Mr Davies worked with Next and Asda
Mr Davies launched a second attack on M&S when he spotted an opportunity at Asda in 1989 to sell school clothes at a much more reasonable price than.
He founded a campaign of dressing mannequins in Asda and M&S clothes, demonstrating the lower prices did not mean lower quality, in what was a raging success.
But, despite the warning signs, Ms Bevan explained why Marks and Spencer were still reluctant to make the swap to foreign suppliers, but soon they were hit on all sides by the British retail market.
She said: “In 1997, Marks and Spencer became the first British retailers to make £1billion.
“The problem was that management had pushed the profit margin so hard that the year after, profits halved.
“I think when the very cheap stores like Primark arrived on the scene, it was a real shock to Marks and Spencer because they had felt that they were the purveyors of good value clothing.
Author Judi Bevan on the Channel 5 series
Former M&S chairman Stuart Rose
“And in an unprecedented move, the store allowed George Davies to launch his own brand – Per Una.
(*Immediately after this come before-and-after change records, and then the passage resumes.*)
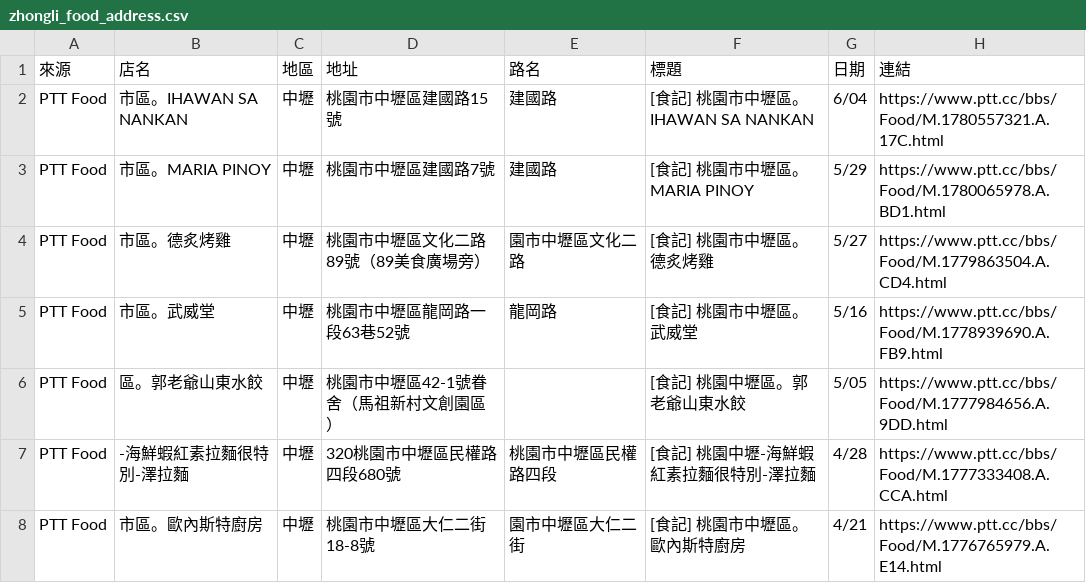
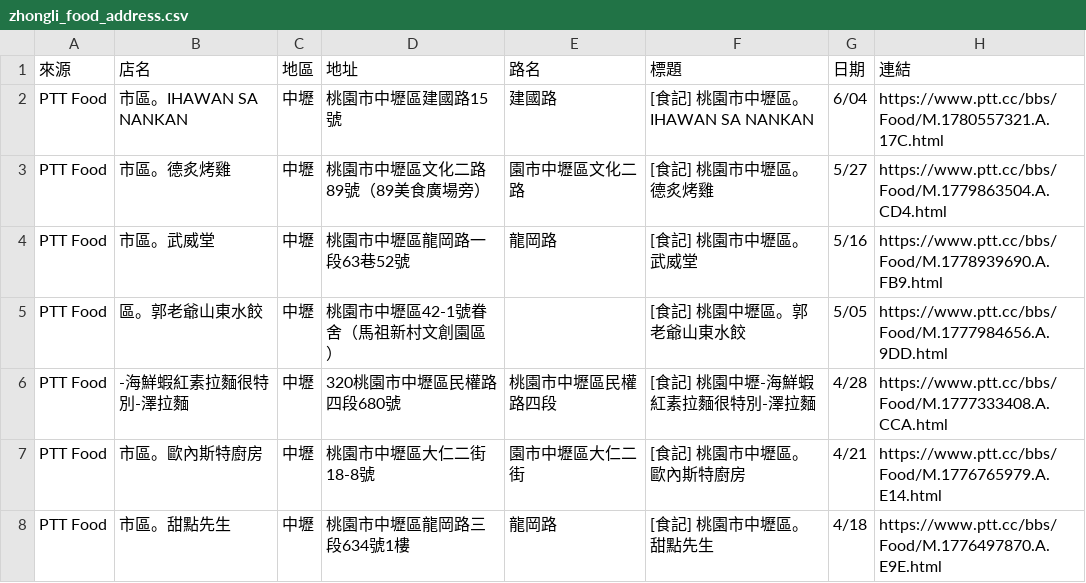
Before and after one commit to 610e00/TrafficRisk, a CSV file: zhongli_food_address.csv, drawn as a sheet; only a part is shown; the shorter side is filled out with more unchanged rows.

```diff
--- a/zhongli_food_address.csv
+++ b/zhongli_food_address.csv
@@ -2,3 +2,2 @@
 PTT Food,市區。IHAWAN SA NANKAN,中壢,桃園市中壢區建國路15號,建國路,[食記] 桃園市中壢區。IHAWAN SA NANKAN,6/04,https://www.ptt.cc/bbs/Food/M.1780557321.A.17C.html
-PTT Food,市區。MARIA PINOY,中壢,桃園市中壢區建國路7號,建國路,[食記] 桃園市中壢區。MARIA PINOY,5/29,https://www.ptt.cc/bbs/Food/M.1780065978.A.BD1.html
 PTT Food,市區。德炙烤雞,中壢,桃園市中壢區文化二路89號（89美食廣場旁）,園市中壢區文化二路,[食記] 桃園市中壢區。德炙烤雞,5/27,https://www.ptt.cc/bbs/Food/M.1779863504.A.CD4.html
```
Also changed, not shown: 6 other files.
“Profits initially went up with glossy adverts helping it sell and after three years, M&S bought out George Davies for £125million.”
The Retail Knowledge Bank conducted an audit of the company’s brands in August 2010, and revealed that sales of womenswear were at a 10-year low.
On November 9, 2010, chief executive Marc Bolland revealed plans to strengthen the company’s overall brand image, which involved the discontinuation of its ‘Portfolio’ fashion brand and the sale of electrical products.
But, on January 7, 2016, it was announced Mr Bolland would step down and be replaced by Steve Rowe, head of clothing.
In 2018, Stuart Machin was appointed Managing Director of Food to lead the transformation of the Food business and the overall direction of the company away from clothing.
M&S core shops now typically feature a selection of the company’s clothing, homeware and beauty ranges and an M&S Foodhall, the range of clothing sold and the space allocated to it depends on the location and customer demographic and in 2019.
But many stores are now standalone Foodhalls and 2019, M&S launched five of these as part of the transformation of the business.